Difference listings:
++++

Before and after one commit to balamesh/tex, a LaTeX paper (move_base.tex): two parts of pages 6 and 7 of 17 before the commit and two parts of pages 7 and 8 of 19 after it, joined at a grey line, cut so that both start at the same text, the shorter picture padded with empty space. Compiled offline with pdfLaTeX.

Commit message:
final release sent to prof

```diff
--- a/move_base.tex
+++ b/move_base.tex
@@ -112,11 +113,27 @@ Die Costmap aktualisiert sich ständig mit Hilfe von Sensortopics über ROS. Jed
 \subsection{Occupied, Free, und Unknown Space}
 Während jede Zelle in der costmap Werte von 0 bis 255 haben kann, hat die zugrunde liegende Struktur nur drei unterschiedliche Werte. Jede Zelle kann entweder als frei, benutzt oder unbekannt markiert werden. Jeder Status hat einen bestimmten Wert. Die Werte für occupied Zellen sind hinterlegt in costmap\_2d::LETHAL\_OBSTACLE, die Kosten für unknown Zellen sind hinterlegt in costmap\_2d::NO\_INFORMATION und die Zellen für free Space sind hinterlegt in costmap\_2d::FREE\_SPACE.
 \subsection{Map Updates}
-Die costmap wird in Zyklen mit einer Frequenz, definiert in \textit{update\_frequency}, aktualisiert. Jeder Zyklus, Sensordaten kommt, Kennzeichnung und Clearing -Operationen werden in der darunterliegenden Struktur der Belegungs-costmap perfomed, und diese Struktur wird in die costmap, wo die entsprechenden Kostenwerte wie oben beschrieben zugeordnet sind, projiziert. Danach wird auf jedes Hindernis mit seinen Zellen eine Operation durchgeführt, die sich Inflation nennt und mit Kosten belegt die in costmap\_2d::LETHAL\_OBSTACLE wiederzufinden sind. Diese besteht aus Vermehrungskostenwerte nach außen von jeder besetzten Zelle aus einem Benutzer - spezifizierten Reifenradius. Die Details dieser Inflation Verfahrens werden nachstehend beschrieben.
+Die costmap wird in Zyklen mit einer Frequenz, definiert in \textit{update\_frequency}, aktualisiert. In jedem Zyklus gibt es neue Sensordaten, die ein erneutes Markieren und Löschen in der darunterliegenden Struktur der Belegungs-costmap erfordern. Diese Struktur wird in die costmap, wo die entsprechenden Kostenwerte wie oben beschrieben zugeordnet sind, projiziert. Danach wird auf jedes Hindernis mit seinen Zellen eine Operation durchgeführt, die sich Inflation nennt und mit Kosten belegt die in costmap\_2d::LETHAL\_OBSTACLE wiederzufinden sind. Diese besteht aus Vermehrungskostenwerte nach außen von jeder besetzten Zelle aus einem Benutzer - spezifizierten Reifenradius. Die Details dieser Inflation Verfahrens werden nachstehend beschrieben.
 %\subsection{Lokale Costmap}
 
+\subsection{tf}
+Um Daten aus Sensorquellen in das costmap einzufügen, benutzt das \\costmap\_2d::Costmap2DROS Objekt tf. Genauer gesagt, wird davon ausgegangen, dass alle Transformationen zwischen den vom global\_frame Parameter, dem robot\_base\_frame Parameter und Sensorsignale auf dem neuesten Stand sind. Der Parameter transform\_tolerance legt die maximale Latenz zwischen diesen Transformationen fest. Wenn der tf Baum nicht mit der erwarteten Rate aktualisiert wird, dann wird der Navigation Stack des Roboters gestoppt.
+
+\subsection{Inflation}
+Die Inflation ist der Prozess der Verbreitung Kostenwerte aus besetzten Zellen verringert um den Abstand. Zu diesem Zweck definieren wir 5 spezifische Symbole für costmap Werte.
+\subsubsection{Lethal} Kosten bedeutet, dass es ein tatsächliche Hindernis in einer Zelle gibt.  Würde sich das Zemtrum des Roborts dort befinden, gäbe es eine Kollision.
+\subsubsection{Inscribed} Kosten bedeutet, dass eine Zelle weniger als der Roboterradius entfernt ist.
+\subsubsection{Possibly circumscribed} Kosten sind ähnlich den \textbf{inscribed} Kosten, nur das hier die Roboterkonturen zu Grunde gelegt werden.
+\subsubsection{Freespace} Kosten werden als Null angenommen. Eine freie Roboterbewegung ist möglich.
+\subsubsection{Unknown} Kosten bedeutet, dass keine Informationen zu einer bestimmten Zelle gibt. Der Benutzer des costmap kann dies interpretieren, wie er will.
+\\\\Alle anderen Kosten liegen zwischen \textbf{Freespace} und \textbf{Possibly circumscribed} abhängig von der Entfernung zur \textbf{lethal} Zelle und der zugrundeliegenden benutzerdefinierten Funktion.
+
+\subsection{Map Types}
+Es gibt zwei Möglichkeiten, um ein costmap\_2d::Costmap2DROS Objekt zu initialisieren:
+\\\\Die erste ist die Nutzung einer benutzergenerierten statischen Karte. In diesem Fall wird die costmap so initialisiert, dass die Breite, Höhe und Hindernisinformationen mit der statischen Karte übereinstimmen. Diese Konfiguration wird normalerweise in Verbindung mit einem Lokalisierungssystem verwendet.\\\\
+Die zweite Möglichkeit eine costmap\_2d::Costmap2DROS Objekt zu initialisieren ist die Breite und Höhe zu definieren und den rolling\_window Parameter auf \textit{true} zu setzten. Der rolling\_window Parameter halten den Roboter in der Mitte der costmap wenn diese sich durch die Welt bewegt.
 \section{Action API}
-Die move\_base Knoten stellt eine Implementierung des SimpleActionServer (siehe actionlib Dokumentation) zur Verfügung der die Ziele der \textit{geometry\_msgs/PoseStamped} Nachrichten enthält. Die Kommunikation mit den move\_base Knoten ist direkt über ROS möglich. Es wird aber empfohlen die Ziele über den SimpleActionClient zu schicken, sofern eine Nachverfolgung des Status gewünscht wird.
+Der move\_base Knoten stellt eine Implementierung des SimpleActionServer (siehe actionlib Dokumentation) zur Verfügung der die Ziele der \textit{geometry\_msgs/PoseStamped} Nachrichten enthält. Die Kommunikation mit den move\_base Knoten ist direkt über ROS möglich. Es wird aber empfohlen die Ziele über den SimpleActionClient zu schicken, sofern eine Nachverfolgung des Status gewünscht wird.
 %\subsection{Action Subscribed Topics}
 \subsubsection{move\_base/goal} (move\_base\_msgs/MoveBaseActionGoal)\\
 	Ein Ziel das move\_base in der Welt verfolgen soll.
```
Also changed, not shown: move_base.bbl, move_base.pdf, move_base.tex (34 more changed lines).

++++

What you need to do: Exactly as they are written, print the entries again.

Answer box:
Before and after one commit to balamesh/tex, a LaTeX paper (move_base.tex): two parts of pages 6 and 7 of 17 before the commit and two parts of pages 7 and 8 of 19 after it, joined at a grey line, cut so that both start at the same text, the shorter picture padded with empty space. Compiled offline with pdfLaTeX.

Commit message:
final release sent to prof

```diff
--- a/move_base.tex
+++ b/move_base.tex
@@ -112,11 +113,27 @@ Die Costmap aktualisiert sich ständig mit Hilfe von Sensortopics über ROS. Jed
 \subsection{Occupied, Free, und Unknown Space}
 Während jede Zelle in der costmap Werte von 0 bis 255 haben kann, hat die zugrunde liegende Struktur nur drei unterschiedliche Werte. Jede Zelle kann entweder als frei, benutzt oder unbekannt markiert werden. Jeder Status hat einen bestimmten Wert. Die Werte für occupied Zellen sind hinterlegt in costmap\_2d::LETHAL\_OBSTACLE, die Kosten für unknown Zellen sind hinterlegt in costmap\_2d::NO\_INFORMATION und die Zellen für free Space sind hinterlegt in costmap\_2d::FREE\_SPACE.
 \subsection{Map Updates}
-Die costmap wird in Zyklen mit einer Frequenz, definiert in \textit{update\_frequency}, aktualisiert. Jeder Zyklus, Sensordaten kommt, Kennzeichnung und Clearing -Operationen werden in der darunterliegenden Struktur der Belegungs-costmap perfomed, und diese Struktur wird in die costmap, wo die entsprechenden Kostenwerte wie oben beschrieben zugeordnet sind, projiziert. Danach wird auf jedes Hindernis mit seinen Zellen eine Operation durchgeführt, die sich Inflation nennt und mit Kosten belegt die in costmap\_2d::LETHAL\_OBSTACLE wiederzufinden sind. Diese besteht aus Vermehrungskostenwerte nach außen von jeder besetzten Zelle aus einem Benutzer - spezifizierten Reifenradius. Die Details dieser Inflation Verfahrens werden nachstehend beschrieben.
+Die costmap wird in Zyklen mit einer Frequenz, definiert in \textit{update\_frequency}, aktualisiert. In jedem Zyklus gibt es neue Sensordaten, die ein erneutes Markieren und Löschen in der darunterliegenden Struktur der Belegungs-costmap erfordern. Diese Struktur wird in die costmap, wo die entsprechenden Kostenwerte wie oben beschrieben zugeordnet sind, projiziert. Danach wird auf jedes Hindernis mit seinen Zellen eine Operation durchgeführt, die sich Inflation nennt und mit Kosten belegt die in costmap\_2d::LETHAL\_OBSTACLE wiederzufinden sind. Diese besteht aus Vermehrungskostenwerte nach außen von jeder besetzten Zelle aus einem Benutzer - spezifizierten Reifenradius. Die Details dieser Inflation Verfahrens werden nachstehend beschrieben.
 %\subsection{Lokale Costmap}
 
+\subsection{tf}
+Um Daten aus Sensorquellen in das costmap einzufügen, benutzt das \\costmap\_2d::Costmap2DROS Objekt tf. Genauer gesagt, wird davon ausgegangen, dass alle Transformationen zwischen den vom global\_frame Parameter, dem robot\_base\_frame Parameter und Sensorsignale auf dem neuesten Stand sind. Der Parameter transform\_tolerance legt die maximale Latenz zwischen diesen Transformationen fest. Wenn der tf Baum nicht mit der erwarteten Rate aktualisiert wird, dann wird der Navigation Stack des Roboters gestoppt.
+
+\subsection{Inflation}
+Die Inflation ist der Prozess der Verbreitung Kostenwerte aus besetzten Zellen verringert um den Abstand. Zu diesem Zweck definieren wir 5 spezifische Symbole für costmap Werte.
+\subsubsection{Lethal} Kosten bedeutet, dass es ein tatsächliche Hindernis in einer Zelle gibt.  Würde sich das Zemtrum des Roborts dort befinden, gäbe es eine Kollision.
+\subsubsection{Inscribed} Kosten bedeutet, dass eine Zelle weniger als der Roboterradius entfernt ist.
+\subsubsection{Possibly circumscribed} Kosten sind ähnlich den \textbf{inscribed} Kosten, nur das hier die Roboterkonturen zu Grunde gelegt werden.
+\subsubsection{Freespace} Kosten werden als Null angenommen. Eine freie Roboterbewegung ist möglich.
+\subsubsection{Unknown} Kosten bedeutet, dass keine Informationen zu einer bestimmten Zelle gibt. Der Benutzer des costmap kann dies interpretieren, wie er will.
+\\\\Alle anderen Kosten liegen zwischen \textbf{Freespace} und \textbf{Possibly circumscribed} abhängig von der Entfernung zur \textbf{lethal} Zelle und der zugrundeliegenden benutzerdefinierten Funktion.
+
+\subsection{Map Types}
+Es gibt zwei Möglichkeiten, um ein costmap\_2d::Costmap2DROS Objekt zu initialisieren:
+\\\\Die erste ist die Nutzung einer benutzergenerierten statischen Karte. In diesem Fall wird die costmap so initialisiert, dass die Breite, Höhe und Hindernisinformationen mit der statischen Karte übereinstimmen. Diese Konfiguration wird normalerweise in Verbindung mit einem Lokalisierungssystem verwendet.\\\\
+Die zweite Möglichkeit eine costmap\_2d::Costmap2DROS Objekt zu initialisieren ist die Breite und Höhe zu definieren und den rolling\_window Parameter auf \textit{true} zu setzten. Der rolling\_window Parameter halten den Roboter in der Mitte der costmap wenn diese sich durch die Welt bewegt.
 \section{Action API}
-Die move\_base Knoten stellt eine Implementierung des SimpleActionServer (siehe actionlib Dokumentation) zur Verfügung der die Ziele der \textit{geometry\_msgs/PoseStamped} Nachrichten enthält. Die Kommunikation mit den move\_base Knoten ist direkt über ROS möglich. Es wird aber empfohlen die Ziele über den SimpleActionClient zu schicken, sofern eine Nachverfolgung des Status gewünscht wird.
+Der move\_base Knoten stellt eine Implementierung des SimpleActionServer (siehe actionlib Dokumentation) zur Verfügung der die Ziele der \textit{geometry\_msgs/PoseStamped} Nachrichten enthält. Die Kommunikation mit den move\_base Knoten ist direkt über ROS möglich. Es wird aber empfohlen die Ziele über den SimpleActionClient zu schicken, sofern eine Nachverfolgung des Status gewünscht wird.
 %\subsection{Action Subscribed Topics}
 \subsubsection{move\_base/goal} (move\_base\_msgs/MoveBaseActionGoal)\\
 	Ein Ziel das move\_base in der Welt verfolgen soll.
```
Also changed, not shown: move_base.bbl, move_base.pdf, move_base.tex (34 more changed lines).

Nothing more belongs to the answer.